Questions 19 to 22 are based on the passage you've just heard.

19. What does Huang Yi do in his company?

20. What did Huang Yi think of his work?

21. What did Huang Yi do in addition to lecturing?

22. What did Huang Yi realize in the end?

Passage Three

As we help children get out into the world to do their learning well, we can get more of the world into the schools. Aside from their parents, 23 most children never have any close contact with any adults except their teachers. No wonder they have no idea what adult life or work is like. We need to bring more people who are not full-time teachers into the schools. In New York City, 24 under the teachers' and writers' collaborative, real writers come into the schools, read their work, and talk to the children about the problems of their craft. The children love it. In another school, a practicing attorney comes in every month and talks to several classes about the law. Not the law it is in books, but the law as he sees it and encounters it in his cases. And the children listen with intense interest. Here's something even easier: let children work together, help each other, learn from each other and each other's mistakes. 25 We now know from this experience of many schools that children are often the best teachers of other children. What's more important, we know that when the fifth floor six-grader who is being having trouble with reading, starts helping a first-grader, his own reading sharply improves. A number of schools are beginning to use what some call paired learning. This means that you let children form partnerships with other children. Do their work even including their tests together and share whatever marks or results this work gets.

Just like grown-ups in the real world. It seems to work.

Questions 23 to 25 are based on the passage you've just heard.

23. Why does the speaker say most children have no idea what adult life is like?

24. What is happening in New York City schools?

25. What does the experience of many schools show?

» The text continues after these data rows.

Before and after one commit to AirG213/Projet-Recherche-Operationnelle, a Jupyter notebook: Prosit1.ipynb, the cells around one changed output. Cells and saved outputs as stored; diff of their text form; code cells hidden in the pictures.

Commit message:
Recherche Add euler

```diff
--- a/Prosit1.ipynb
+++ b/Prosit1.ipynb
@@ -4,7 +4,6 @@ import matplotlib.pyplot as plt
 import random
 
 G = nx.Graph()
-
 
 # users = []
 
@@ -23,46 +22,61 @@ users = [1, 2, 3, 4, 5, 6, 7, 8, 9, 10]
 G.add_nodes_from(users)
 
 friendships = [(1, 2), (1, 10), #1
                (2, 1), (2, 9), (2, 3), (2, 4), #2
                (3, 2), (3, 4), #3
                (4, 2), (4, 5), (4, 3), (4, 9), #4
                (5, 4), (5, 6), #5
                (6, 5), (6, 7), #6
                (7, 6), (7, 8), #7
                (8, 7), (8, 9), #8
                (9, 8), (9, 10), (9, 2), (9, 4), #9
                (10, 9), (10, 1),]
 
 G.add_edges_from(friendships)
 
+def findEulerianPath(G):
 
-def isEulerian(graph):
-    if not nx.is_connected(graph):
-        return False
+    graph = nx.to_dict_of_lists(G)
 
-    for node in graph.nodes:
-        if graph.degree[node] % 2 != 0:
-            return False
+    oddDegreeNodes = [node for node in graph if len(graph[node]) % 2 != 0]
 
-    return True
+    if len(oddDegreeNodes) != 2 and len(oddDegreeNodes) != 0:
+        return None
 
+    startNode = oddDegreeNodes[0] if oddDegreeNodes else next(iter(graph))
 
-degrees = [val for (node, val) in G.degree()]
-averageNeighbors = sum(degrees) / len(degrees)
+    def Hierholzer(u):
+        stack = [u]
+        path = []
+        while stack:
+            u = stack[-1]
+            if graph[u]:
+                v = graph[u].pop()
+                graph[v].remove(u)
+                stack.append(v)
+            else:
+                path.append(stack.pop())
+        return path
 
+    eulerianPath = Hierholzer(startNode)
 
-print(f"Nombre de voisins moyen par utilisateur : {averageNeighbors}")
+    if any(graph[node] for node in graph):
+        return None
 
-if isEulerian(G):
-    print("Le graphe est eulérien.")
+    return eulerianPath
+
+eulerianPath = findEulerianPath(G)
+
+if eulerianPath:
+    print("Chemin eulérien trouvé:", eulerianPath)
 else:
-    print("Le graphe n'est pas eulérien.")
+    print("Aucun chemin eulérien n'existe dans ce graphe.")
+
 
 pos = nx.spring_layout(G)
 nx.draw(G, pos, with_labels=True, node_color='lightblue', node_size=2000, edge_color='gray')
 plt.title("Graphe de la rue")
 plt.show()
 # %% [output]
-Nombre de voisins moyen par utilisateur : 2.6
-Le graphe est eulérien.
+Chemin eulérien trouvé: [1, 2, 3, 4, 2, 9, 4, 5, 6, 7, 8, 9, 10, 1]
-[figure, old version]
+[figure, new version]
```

Tests may be the most unpopular part of academic life. Students hate them because they produce fear and (26 anxiety) about being evaluated, and focus on grades instead of learning for learning's sake. But tests are also valuable. A well-constructed test (27 identifies) what you know and what you still need to learn. Tests help you see how your performance (28 compares to ) that of others. And knowing that you'll be tested on (29 a body of ) material is certainly likely to 30 (motivate )you to learn the material more thoroughly. However, there's another reason you might dislike tests. You may assume that tests have the power to (31 define ) your worth as a person. If you do badly on a test, you may be tempted to believe that you received some (32 fundamental ) information about yourself from the professor --- information that says you are a failure in some significant way. This is a dangerous and wrong-headed assumption. If you do badly on a test, it doesn't mean you are a bad person or stupid or that you'll never do better again

and that your life is (33 ruined). If you don't do well on a test, you're the same person you were before you took the test. No better, no worse. You just did badly on a test. That's it! (34 In short), tests are not a measure of your value as an individual. They're a measure only of how well and how much you studied. Tests are tools. They're indirect and (35 imperfect) measures of what we know.



土豪和大妈可能会被收入新版的牛津(OXford)英语词典,至今约有120中文加进了牛津英语词典,成了英语语言的一部分。 The Chinese heated words usually reflect social changes and culture, some of which are increasingly popular with foreign media. Tuhao and dama, for example, are both old words, but they get different meanings now.

The word tuhao used to mean rural landlords who oppress their tenants and servants, while now it refers to people spending money without limits or those showing off all around. That is to say, tuhao owns money rather than taste. The word dama is used to describe middle-aged women. However, it is regarded as a special word to call those Chinese women who rushed to purchase gold when the gold price decreased sharply not long ago.

Tuhao and dama may be included in the new Oxford dictionary. Up to now, about 120 Chinese words have been added to it, becoming a part of English language.